-- Opening Marker --
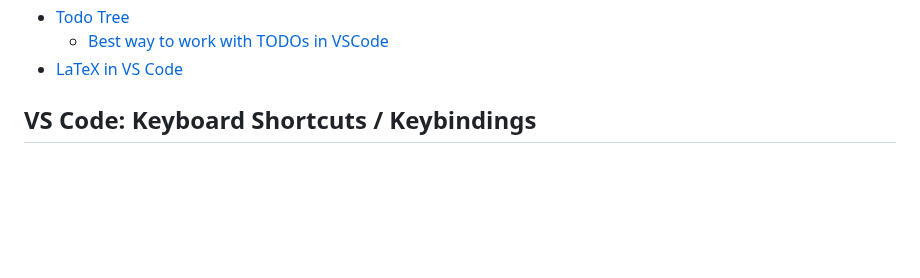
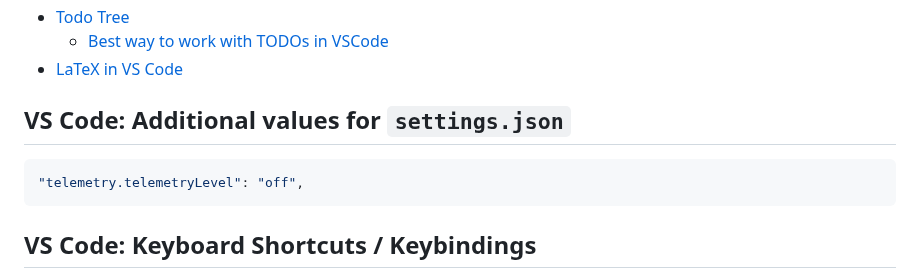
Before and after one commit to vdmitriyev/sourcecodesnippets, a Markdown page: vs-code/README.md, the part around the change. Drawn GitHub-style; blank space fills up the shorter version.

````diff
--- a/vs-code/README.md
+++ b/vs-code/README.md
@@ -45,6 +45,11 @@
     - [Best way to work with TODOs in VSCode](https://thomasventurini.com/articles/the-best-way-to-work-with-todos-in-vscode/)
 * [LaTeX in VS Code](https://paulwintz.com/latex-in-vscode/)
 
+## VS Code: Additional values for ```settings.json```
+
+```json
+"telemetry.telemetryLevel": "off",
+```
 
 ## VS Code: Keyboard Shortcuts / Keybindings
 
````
-- Closing Marker --
Lines from the entries that contain the string "README" must be found and copied.

#### Reply:
Before and after one commit to vdmitriyev/sourcecodesnippets, a Markdown page: vs-code/README.md, the part around the change. Drawn GitHub-style; blank space fills up the shorter version.
--- a/vs-code/README.md
+++ b/vs-code/README.md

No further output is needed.